(c) Copyright Library Journals LLC, a wholly owned subsidiary of Media Source, Inc. No redistribution permitted.
Review by Kirkus Book Review
Of Catholic guilt, silences, and secrets: an expertly spun family drama, a genre Sullivan (The Engagements, 2013, etc.) has staked out as her own.Theresa and Nora, Irish sisters, have long since parted company, the break an event that neither has spoken of for half a century. Now, as Sullivan's latest opens, Nora's son Patrick has died, and as the family comes together to see him off, long-hidden secrets are unveiled. A whole constellation of them swirls around Theresa, explained away as "nothing more to Patrick than a distant aunt." But how to explain the truth? How to make up for all the choppy water that has passed between the two sisters, separated by an unbridged Atlantic? How to forgive one another? Sullivan lets some of the critical details out early: Patrick was a drinker, and he died in a drunken car wreck. Theresa was a religious whiz kid, more Catholic than the pope; quizzed by the bishop, she reels off doctrine to the letter, prompting the cleric to say to her father, "You've got a very bright child there. Are all your others as sharp as that?" The answer, "Heavens no. We don't know where she came from," speaks volumes about the story that will follow, though for all her knowledge, no one really expects Theresa to wind up in the nunnery, torn up by the more or less ordinary events of adolescence and given to saying "a string of novenas for forgiveness" for her perfectly excusable transgressionsexcusable now, of course, but not then, and not in the Ireland of the girls' youth.
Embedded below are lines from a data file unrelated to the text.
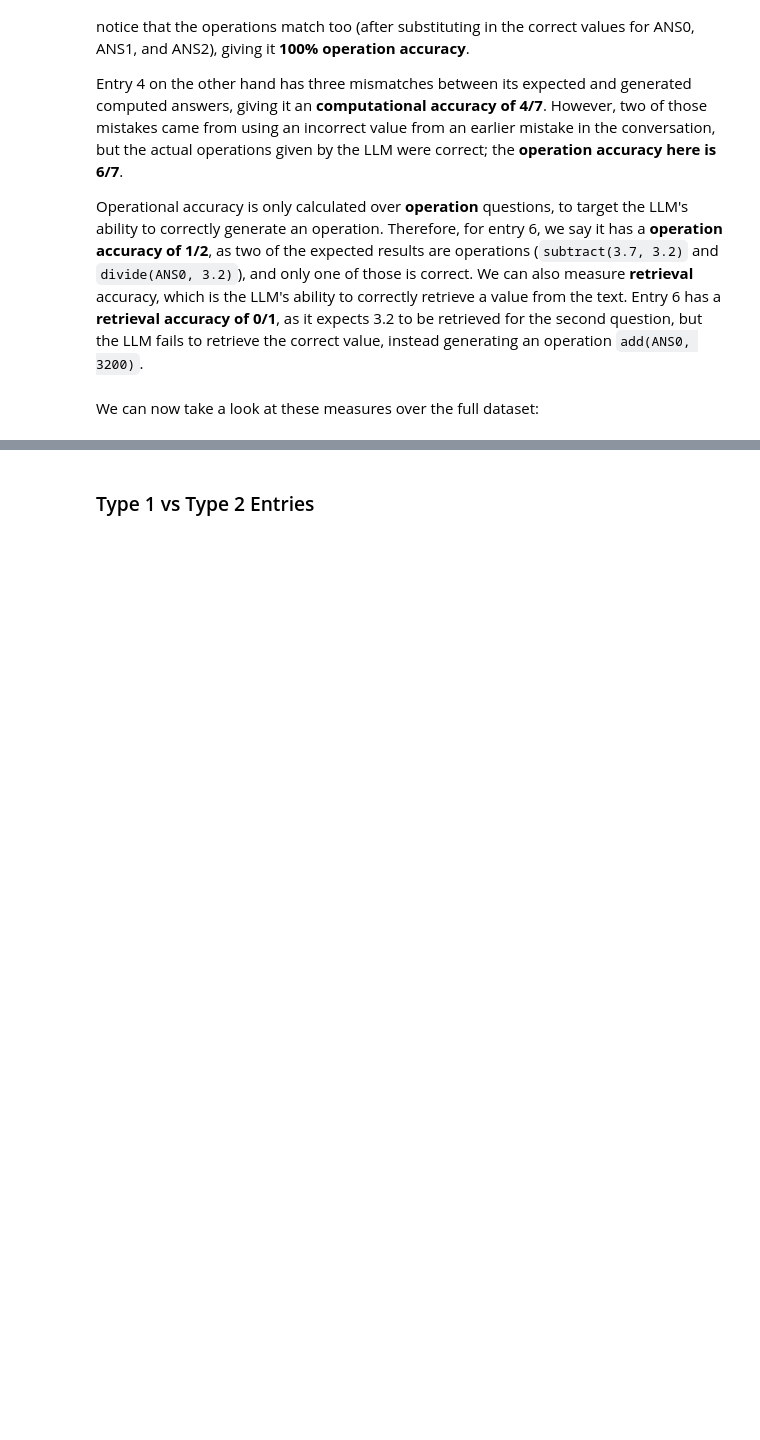
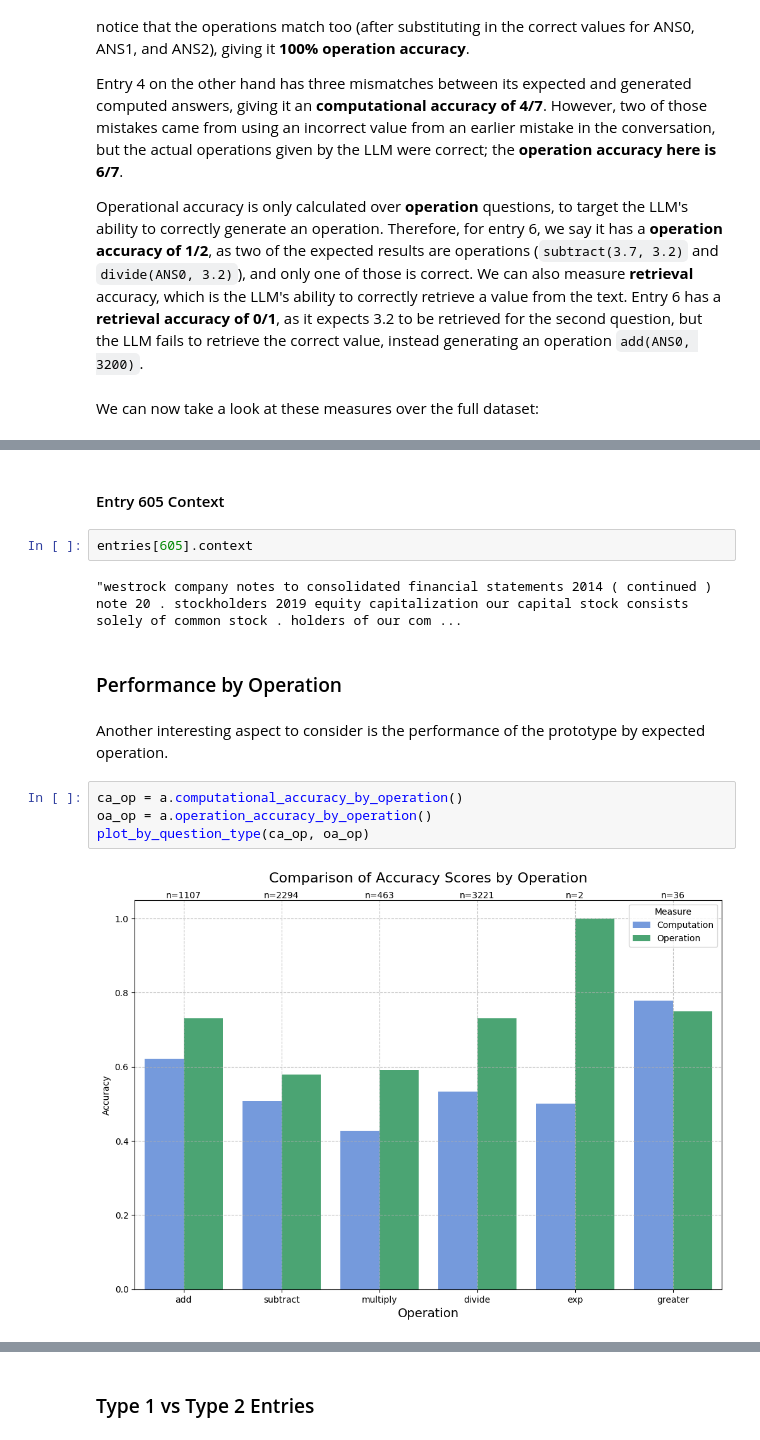
Before and after one commit to AntJamGeo/ConvFinQA, a Jupyter notebook: notebooks/LLM-Based Prototype Report.ipynb, the cells around one changed output, grey strips where cells are left out. Cells and saved outputs as stored; diff of their text form; blank space fills up the shorter version.

```diff
--- a/notebooks/LLM-Based Prototype Report.ipynb
+++ b/notebooks/LLM-Based Prototype Report.ipynb
@@ -110,0 +170,16 @@ These figures seem to suggest that the retrieval and the operation generation ab
+# %% [markdown]
+#### Entry 605 Context
+# %%
+entries[605].context
+# %% [output]
+"westrock company notes to consolidated financial statements 2014 ( continued ) note 20 . stockholders 2019 equity capitalization our capital stock consists solely of common stock . holders of our com ...
+# %% [markdown]
+### Performance by Operation
+# %% [markdown]
+Another interesting aspect to consider is the performance of the prototype by expected operation.
+# %%
+ca_op = a.computational_accuracy_by_operation()
+oa_op = a.operation_accuracy_by_operation()
+plot_by_question_type(ca_op, oa_op)
+# %% [output]
+[figure, added]
```
Also changed, not shown: parts of 26 cells of this notebook, 4 other files.
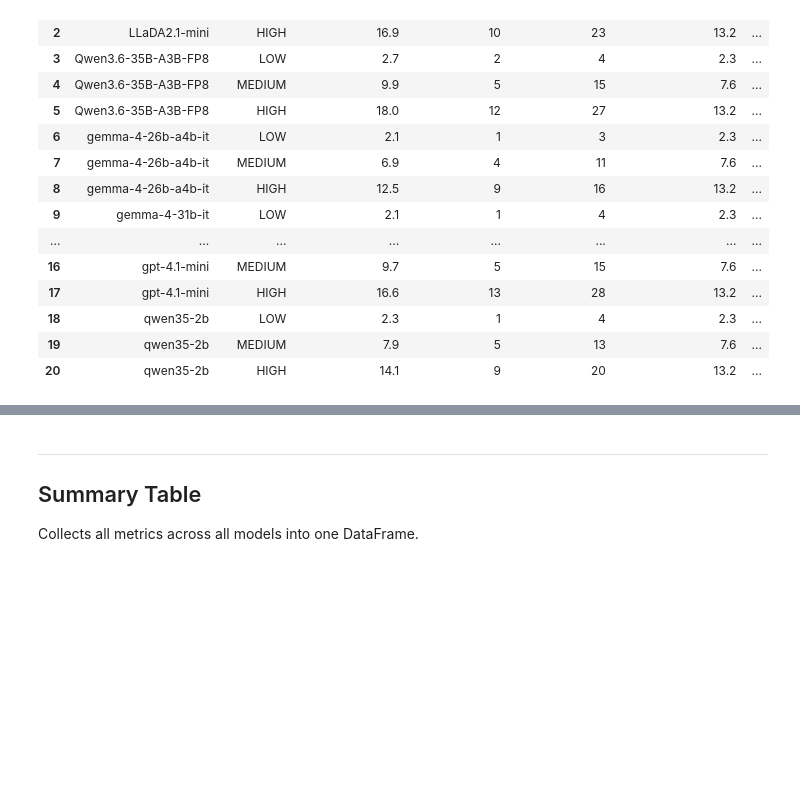
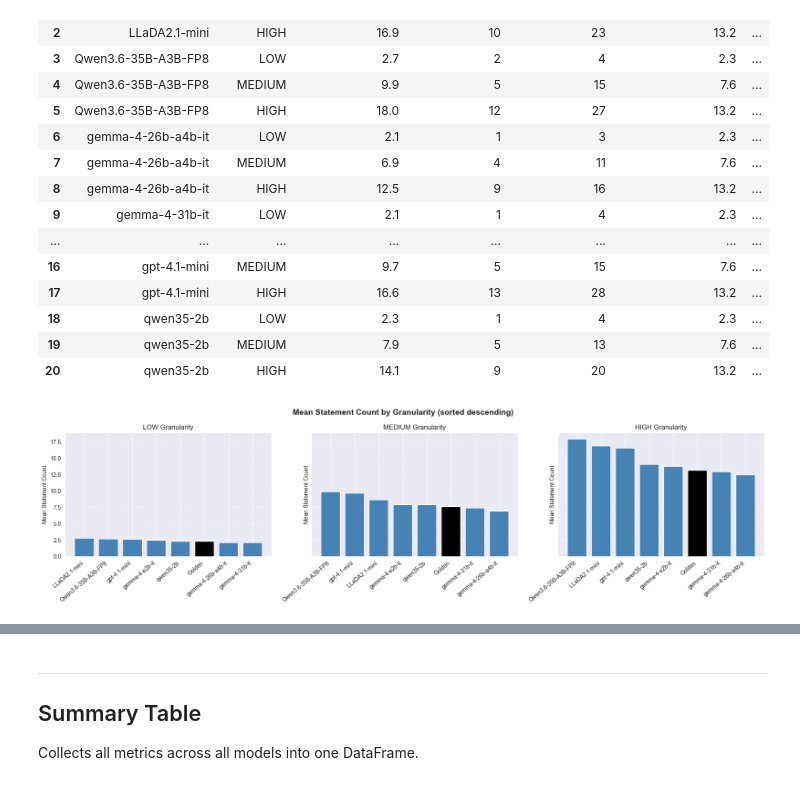
Before and after one commit to kazokid/diffusion-llms-eval, a Jupyter notebook: notebooks/metrics_calculation.ipynb, the cells around one changed output, grey strips where cells are left out. Cells and saved outputs as stored; diff of their text form; code cells hidden in the pictures; blank space fills up the shorter version.

```diff
--- a/notebooks/metrics_calculation.ipynb
+++ b/notebooks/metrics_calculation.ipynb
@@ -925,6 +1026,39 @@ Model: qwen35-2b
 | 18 | qwen35-2b | LOW | 2.3 | 1 | 4 | 2.3 | ... |
 | 19 | qwen35-2b | MEDIUM | 7.9 | 5 | 13 | 7.6 | ... |
 | 20 | qwen35-2b | HIGH | 14.1 | 9 | 20 | 13.2 | ... |
+# %%
+fig, axes = plt.subplots(1, 3, figsize=(18, 5), sharey=True)
+
+granularities = ['LOW', 'MEDIUM', 'HIGH']
+models_list = ft_exp1_count_means_df['model'].unique().tolist()
+
+for idx, gran in enumerate(granularities):
+    ax = axes[idx]
+
+    data = []
+    for model in models_list:
+        row = ft_exp1_count_means_df[(ft_exp1_count_means_df['model'] == model) & (ft_exp1_count_means_df['granularity'] == gran)]
+        if len(row) > 0:
+            data.append({'model': model, 'count': row['mean_gen_count'].values[0]})
+
+    golden_row = ft_exp1_count_means_df[ft_exp1_count_means_df['granularity'] == gran].iloc[0]
+    data.append({'model': 'Golden', 'count': golden_row['mean_golden_count']})
+
+    df_plot = pd.DataFrame(data).sort_values('count', ascending=False)
+
+    colors = ['black' if m == 'Golden' else 'steelblue' for m in df_plot['model']]
+    ax.bar(range(len(df_plot)), df_plot['count'], color=colors)
+    ax.set_xticks(range(len(df_plot)))
+    ax.set_xticklabels(df_plot['model'], rotation=40, ha='right')
+    ax.set_title(f'{gran} Granularity')
+    ax.set_ylabel('Mean Statement Count')
+    ax.grid(axis='y', linestyle='--', alpha=0.7)
+
+fig.suptitle('Mean Statement Count by Granularity (sorted descending)', fontsize=14, weight='bold')
+plt.tight_layout()
+plt.show()
+# %% [output]
+[figure, added]
 # %%
 # --- Compute faithfulness metrics ---
 ft_rows = []
```
Also changed, not shown: parts of 13 cells of this notebook, 3 other files.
Sullivan is a master at making a sideways glance or a revealed detail add to a larger picture that she takes her time in building, one that might just as easily bear as its title a wise remark in passing: "Loving and knowing weren't the same."Sullivan often approaches melodrama, but she steers clear of the sentimentality that might easily have crept into this tale of regret and nostalgia. Copyright Kirkus Reviews, used with permission.
Copyright (c) Kirkus Reviews, used with permission.